The End: My Take on the Last Scene of Queen In-hyun's Man

Okay. So it turns out that a lot of people aren’t that happy with the deus ex machina used in the Queen In-hyun’s Man finale. After the jump, I dwell briefly on why I couldn’t love it more. Spoilers ahoy!

(Note: This is a rare two-post week; do scroll down if you’d rather read a general review of Queen In-hyun’s Man.)

I really do love this ending, but I’m willing to overlook a lot because it so totally delivered the goods on a character development front. It allowed Hee Jin to do just what I wanted all along—she saved Boong Do, both because she actually remembered his phone number (did I mention it took me three years to learn my own cell number?) and because she believed in herself enough to try dialing it. In the past, we’ve seen her look to others for confirmation of her memories and be easily convinced that she was imagining things. Now, though, she’s willing to stand on her own two feet and follow her heart and mind. 

She may have Boong Do’s number, but it’s clear that this drama has my number.

And for people with narrative concerns, from the very beginning the talisman itself told us exactly what could happen. Per (the ever brilliant) Dramabeans recap of episode 2, the talisman reads: Time, road, communication, call, space, need, rescue, man. Clearly, I have zero idea about what kind of grammatical rules apply here. But it seems to me that the ending is a perfect fit for this wording: a phone call allowed communication through space and time driven by Hee Jin’s need and provided a road to rescue her man.

In some ways, it seems that the word need is the lynchpin here. It can be read as part of a phrase: “need rescue.” But maybe it could also stand on its own, referring not to Boong Do but the talisman’s creator—gisaeng Yoon Wol. This would explain why the talisman stopped working when she died, and could also account for the magical call in the finale. Hee Jin was in a possession of the talisman for a fair amount of time, after all, so perhaps its allegiance switched to her. It could have been Hee Jin’s need for Boong Do that motivated the talisman after Yoon Wol’s death.

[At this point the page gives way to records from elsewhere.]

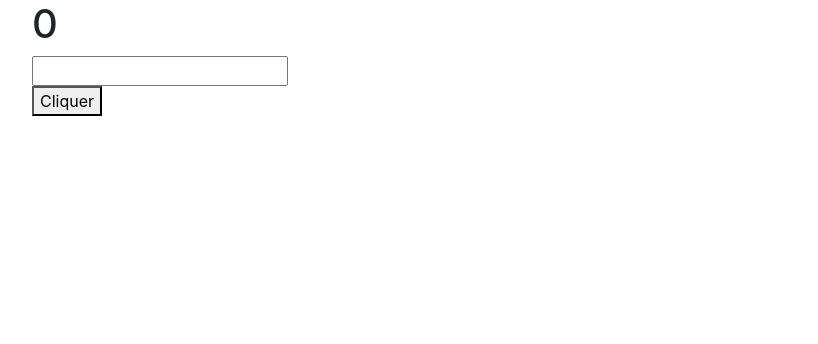
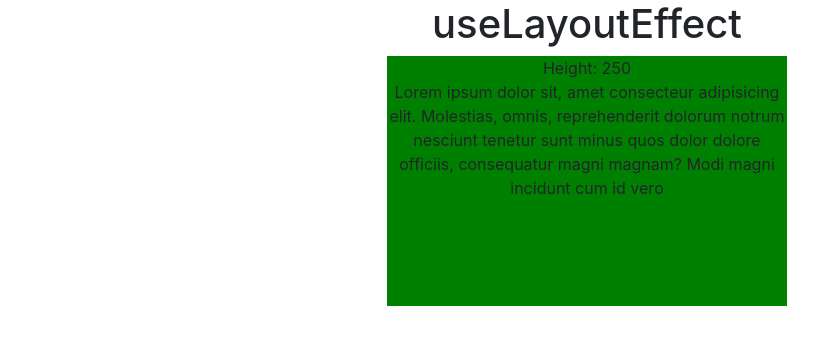
Before and after one commit to Heir1/reacthooks, a React (Create React App) app: page / in a window 1280 px wide. Shown: the top 344 px of the page, without its empty margins (53-871 px from the left). Built offline with nearby package versions, Linux system fonts and the light colour scheme.

Commit message:
utilisation de use layout Effect

```diff
--- a/src/App.js
+++ b/src/App.js
@@ -12,24 +12,33 @@ import axios from 'axios'
 import Input from "./Ref/Input";
 import Title from "./Ref/Title";
 import FancyInput from "./Imperative/FancyInput";
+import Layout from "./Layout/Layout";
+import Box from "./Layout/Box";
 
 const App = () => {
 
-  const fancyInput = useRef();
-  const date = new Date();
+  return(
+    <div align="center">
+      <h1>useLayoutEffect </h1>
+      <Box/>
+      {/* <Layout/> */}
+    </div>
+  )
+  // const fancyInput = useRef();
+  // const date = new Date();
 
-  const focusInput = (date) => {
-    fancyInput.current.focus(date);
-    console.log(date)
-    fancyInput.current.countMax();
-    console.log(fancyInput.current)
-  }
-  return (
-      <div className="container">
-        <FancyInput ref={fancyInput} />
-        <button onClick={() => focusInput(date.getDay())}>Cliquer</button>
-      </div>
-  )
+  // const focusInput = (date) => {
+  //   fancyInput.current.focus(date);
+  //   console.log(date)
+  //   fancyInput.current.countMax();
+  //   console.log(fancyInput.current)
+  // }
+  // return (
+  //     <div className="container">
+  //       <FancyInput ref={fancyInput} />
+  //       <button onClick={() => focusInput(date.getDay())}>Cliquer</button>
+  //     </div>
+  // )
 
   // return (
   //     <div className="container">
--- /dev/null
+++ b/src/Layout/Box.js
@@ -0,0 +1,36 @@
+import React, {useState, useRef, useEffect, useLayoutEffect} from 'react';
+import Content from "./Content";
+
+const Box = () => {
+
+    const [height, setHeight] = useState(100);
+    const boxRef = useRef(null);
+    const timeRef = useRef(0);
+
+    useLayoutEffect(() => {
+        // console.log(boxRef.current.getBoundingClientRect().height)
+        // console.log(boxRef.current.offsetHeight)
+        if(boxRef.current.offsetHeight < 150){
+            setHeight(prevHeight => prevHeight + 150);
+
+            console.log(`Attente: ${performance.now() - timeRef.current}`)
+        }
+    }, [height])
+
+    timeRef.current = performance.now();
+
+    const boxStyle = {
+        width: '400px',
+        height: `${height}px`,
+        margin: '0 auto',
+        background : height > 100 ? 'green' : 'black'
+    }
+    return (
+        <div ref={boxRef} style={boxStyle}>
+            {`Height: ${height}`}
+            <Content/>
+        </div>
+    )
+}
+
+export default Box
--- /dev/null
+++ b/src/Layout/Content.js
@@ -0,0 +1,11 @@
+import React from 'react'
+
+const Content = () => {
+    return (
+        <div>
+            <p>Lorem ipsum dolor sit, amet consecteur adipisicing elit. Molestias, omnis, reprehenderit dolorum notrum nesciunt tenetur sunt minus quos dolor dolore officiis, consequatur magni magnam? Modi magni incidunt cum id vero</p>
+        </div>
+    )
+}
+
+export default Content
--- /dev/null
+++ b/src/Layout/Layout.js
@@ -0,0 +1,25 @@
+import React, {useState, useEffect, useLayoutEffect} from 'react'
+
+const Layout = () => {
+
+    const [count, setCount] = useState(0);
+
+    useEffect(() => {
+        console.log("Je suis dans useEffect")
+    }, [count]);
+
+    useLayoutEffect(() => {
+        console.log("Je suis dans useLayoutEffect")
+    }, [count]);
+
+    console.log("Render")
+
+    return (
+        <div>
+            <h2>{count}</h2>
+            <button onClick={() => setCount(prevCount => prevCount+1)} >+1</button>
+        </div>
+    )
+}
+
+export default Layout
```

And the talisman may have been burned, but who knows what that actually means: burning might have just changed its magical properties. Because I’m a huge loser I did some Googling about this, and came up with a tiny scrap of information about burning talismans on a website about Feng Shui. It reads:

"To create a talisman, an ancient script was drawn on yellow paper with red ink.... The paper talisman was then burned, releasing wishes and prayers."

So maybe burning the talisman actually made it take full effect, and the next time Boong Do was about to die—aka, when he was making me cry by hanging by himself with that damn tie—it stepped in and whisked him away. (After thoughtfully allowing him to gather his modern clothes, which he had apparently been lugging around for a year without understanding what they were or where they came from…but whatever.)

When this drama will cease eating my brain, on the other hand, remains to be seen.


  1. Love what you write about Hee Jin and her character development. I think this show will stay with everyone who's watched it, whether they love the ending or not, for a loooong time.

    1. And your posts about this show were so wonderful they literally blew my mind ;) I only wish that damn phone booth had been yellow with red type...then the arguable use of the phone as a talisman would have had some visual grounding.

  2. i think after he burnt the talisman, BD didn't lose his memory.

    1. Hmm...interesting. I was thinking that they both lost their memories until they walked "through" each other at the palace. I'll have to keep an eye out for this theory when I rewatch the drama, which is pretty much inevitable at this point ;)